__BRIEF__
Skip any image you find and restate the rest of the data word for word.

__THE RECORDS__
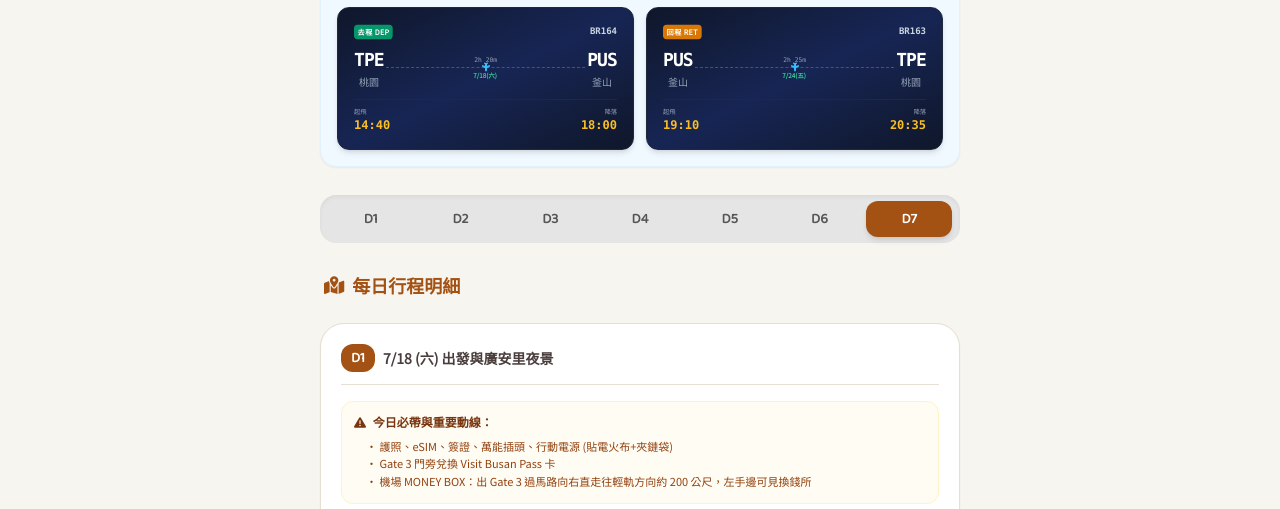
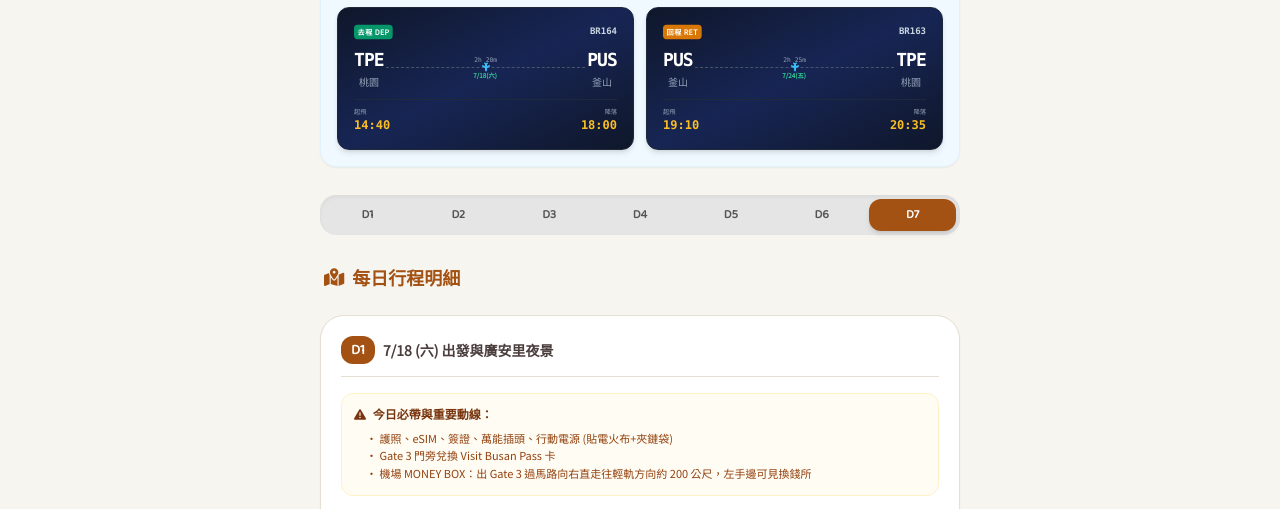
Before and after one commit to chiayi-chen/kr-trip, a plain HTML site: page index.html in a window 1280 px wide. Shown: the part 240-749 px from the top of the page. Drawn offline with nearby package versions, Linux system fonts and the light colour scheme.

Commit message:
Add files via upload

```diff
--- a/index.html
+++ b/index.html
@@ -99,13 +99,12 @@
                 </div>
             </div>
 
-            <!-- 航班資訊 (極致壓縮優化版：強制極窄螢幕完美並排) -->
+            <!-- 航班資訊 -->
             <div class="space-y-2.5">
                 <h4 class="text-xs font-bold text-sky-900 flex items-center gap-1.5 px-1 mt-1">
                     <i class="fa-solid fa-ticket text-sky-600"></i> 長榮航空 航班資訊
                 </h4>
 
-                <!-- 調整點：grid-cols-2 強制並排，gap-1.5 避免擠壓 -->
                 <div class="grid grid-cols-2 gap-1.5 sm:gap-3">
                     <!-- 去程 BR164 -->
                     <div class="bg-gradient-to-br from-slate-900 via-blue-950 to-slate-900 text-white p-2 sm:p-4 rounded-xl shadow-md border border-slate-800 relative overflow-hidden flex flex-col justify-between">
@@ -185,21 +184,21 @@
         </section>
 
 
-        <!-- ================= 圖片款 D1~D7 快速導航按鍵區 ================= -->
+        <!-- ================= 圖片款 D1~D7 快速導航按鍵區 (優化版：grid-cols-7 確保完美等寬不跑版) ================= -->
         <section id="day-navigation" class="sticky top-[73px] z-40 bg-[#f7f5f0] py-2">
-            <div class="bg-[#e5e5e5] rounded-2xl p-1.5 flex justify-between items-center shadow-inner">
-                <button onclick="scrollToDay('day1')" class="nav-btn bg-theme-primary text-white font-title font-bold text-sm px-4 py-2 rounded-xl transition-all flex-1 mx-0.5 text-center shadow-md">D1</button>
-                <button onclick="scrollToDay('day2')" class="nav-btn text-[#555555] font-title font-bold text-sm px-4 py-2 rounded-xl transition-all flex-1 mx-0.5 text-center">D2</button>
-                <button onclick="scrollToDay('day3')" class="nav-btn text-[#555555] font-title font-bold text-sm px-4 py-2 rounded-xl transition-all flex-1 mx-0.5 text-center">D3</button>
-                <button onclick="scrollToDay('day4')" class="nav-btn text-[#555555] font-title font-bold text-sm px-4 py-2 rounded-xl transition-all flex-1 mx-0.5 text-center">D4</button>
-                <button onclick="scrollToDay('day5')" class="nav-btn text-[#555555] font-title font-bold text-sm px-4 py-2 rounded-xl transition-all flex-1 mx-0.5 text-center">D5</button>
-                <button onclick="scrollToDay('day6')" class="nav-btn text-[#555555] font-title font-bold text-sm px-4 py-2 rounded-xl transition-all flex-1 mx-0.5 text-center">D6</button>
-                <button onclick="scrollToDay('day7')" class="nav-btn text-[#555555] font-title font-bold text-sm px-4 py-2 rounded-xl transition-all flex-1 mx-0.5 text-center">D7</button>
+            <div class="bg-[#e5e5e5] rounded-2xl p-1 grid grid-cols-7 gap-0.5 sm:gap-1 shadow-inner">
+                <button onclick="scrollToDay('day1')" class="nav-btn bg-theme-primary text-white font-title font-black text-xs py-2 rounded-xl transition-all text-center shadow-md">D1</button>
+                <button onclick="scrollToDay('day2')" class="nav-btn text-[#555555] font-title font-bold text-xs py-2 rounded-xl transition-all text-center">D2</button>
+                <button onclick="scrollToDay('day3')" class="nav-btn text-[#555555] font-title font-bold text-xs py-2 rounded-xl transition-all text-center">D3</button>
+                <button onclick="scrollToDay('day4')" class="nav-btn text-[#555555] font-title font-bold text-xs py-2 rounded-xl transition-all text-center">D4</button>
+                <button onclick="scrollToDay('day5')" class="nav-btn text-[#555555] font-title font-bold text-xs py-2 rounded-xl transition-all text-center">D5</button>
+                <button onclick="scrollToDay('day6')" class="nav-btn text-[#555555] font-title font-bold text-xs py-2 rounded-xl transition-all text-center">D6</button>
+                <button onclick="scrollToDay('day7')" class="nav-btn text-[#555555] font-title font-bold text-xs py-2 rounded-xl transition-all text-center">D7</button>
             </div>
         </section>
 
 
-        <!-- ================= 2. 行程清單 (7天全部展開，點選按鈕直接滾動直達) ================= -->
+        <!-- ================= 2. 行程清單 ================= -->
         <section id="itinerary-section" class="space-y-6">
 
             <h2 class="font-bold text-lg text-theme-primary flex items-center gap-2 px-1">
```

__TASK OUTPUT__
Before and after one commit to chiayi-chen/kr-trip, a plain HTML site: page index.html in a window 1280 px wide. Shown: the part 240-749 px from the top of the page. Drawn offline with nearby package versions, Linux system fonts and the light colour scheme.

Commit message:
Add files via upload

```diff
--- a/index.html
+++ b/index.html
@@ -99,13 +99,12 @@
                 </div>
             </div>
 
-            <!-- 航班資訊 (極致壓縮優化版：強制極窄螢幕完美並排) -->
+            <!-- 航班資訊 -->
             <div class="space-y-2.5">
                 <h4 class="text-xs font-bold text-sky-900 flex items-center gap-1.5 px-1 mt-1">
                     <i class="fa-solid fa-ticket text-sky-600"></i> 長榮航空 航班資訊
                 </h4>
 
-                <!-- 調整點：grid-cols-2 強制並排，gap-1.5 避免擠壓 -->
                 <div class="grid grid-cols-2 gap-1.5 sm:gap-3">
                     <!-- 去程 BR164 -->
                     <div class="bg-gradient-to-br from-slate-900 via-blue-950 to-slate-900 text-white p-2 sm:p-4 rounded-xl shadow-md border border-slate-800 relative overflow-hidden flex flex-col justify-between">
@@ -185,21 +184,21 @@
         </section>
 
 
-        <!-- ================= 圖片款 D1~D7 快速導航按鍵區 ================= -->
+        <!-- ================= 圖片款 D1~D7 快速導航按鍵區 (優化版：grid-cols-7 確保完美等寬不跑版) ================= -->
         <section id="day-navigation" class="sticky top-[73px] z-40 bg-[#f7f5f0] py-2">
-            <div class="bg-[#e5e5e5] rounded-2xl p-1.5 flex justify-between items-center shadow-inner">
-                <button onclick="scrollToDay('day1')" class="nav-btn bg-theme-primary text-white font-title font-bold text-sm px-4 py-2 rounded-xl transition-all flex-1 mx-0.5 text-center shadow-md">D1</button>
-                <button onclick="scrollToDay('day2')" class="nav-btn text-[#555555] font-title font-bold text-sm px-4 py-2 rounded-xl transition-all flex-1 mx-0.5 text-center">D2</button>
-                <button onclick="scrollToDay('day3')" class="nav-btn text-[#555555] font-title font-bold text-sm px-4 py-2 rounded-xl transition-all flex-1 mx-0.5 text-center">D3</button>
-                <button onclick="scrollToDay('day4')" class="nav-btn text-[#555555] font-title font-bold text-sm px-4 py-2 rounded-xl transition-all flex-1 mx-0.5 text-center">D4</button>
-                <button onclick="scrollToDay('day5')" class="nav-btn text-[#555555] font-title font-bold text-sm px-4 py-2 rounded-xl transition-all flex-1 mx-0.5 text-center">D5</button>
-                <button onclick="scrollToDay('day6')" class="nav-btn text-[#555555] font-title font-bold text-sm px-4 py-2 rounded-xl transition-all flex-1 mx-0.5 text-center">D6</button>
-                <button onclick="scrollToDay('day7')" class="nav-btn text-[#555555] font-title font-bold text-sm px-4 py-2 rounded-xl transition-all flex-1 mx-0.5 text-center">D7</button>
+            <div class="bg-[#e5e5e5] rounded-2xl p-1 grid grid-cols-7 gap-0.5 sm:gap-1 shadow-inner">
+                <button onclick="scrollToDay('day1')" class="nav-btn bg-theme-primary text-white font-title font-black text-xs py-2 rounded-xl transition-all text-center shadow-md">D1</button>
+                <button onclick="scrollToDay('day2')" class="nav-btn text-[#555555] font-title font-bold text-xs py-2 rounded-xl transition-all text-center">D2</button>
+                <button onclick="scrollToDay('day3')" class="nav-btn text-[#555555] font-title font-bold text-xs py-2 rounded-xl transition-all text-center">D3</button>
+                <button onclick="scrollToDay('day4')" class="nav-btn text-[#555555] font-title font-bold text-xs py-2 rounded-xl transition-all text-center">D4</button>
+                <button onclick="scrollToDay('day5')" class="nav-btn text-[#555555] font-title font-bold text-xs py-2 rounded-xl transition-all text-center">D5</button>
+                <button onclick="scrollToDay('day6')" class="nav-btn text-[#555555] font-title font-bold text-xs py-2 rounded-xl transition-all text-center">D6</button>
+                <button onclick="scrollToDay('day7')" class="nav-btn text-[#555555] font-title font-bold text-xs py-2 rounded-xl transition-all text-center">D7</button>
             </div>
         </section>
 
 
-        <!-- ================= 2. 行程清單 (7天全部展開，點選按鈕直接滾動直達) ================= -->
+        <!-- ================= 2. 行程清單 ================= -->
         <section id="itinerary-section" class="space-y-6">
 
             <h2 class="font-bold text-lg text-theme-primary flex items-center gap-2 px-1">
```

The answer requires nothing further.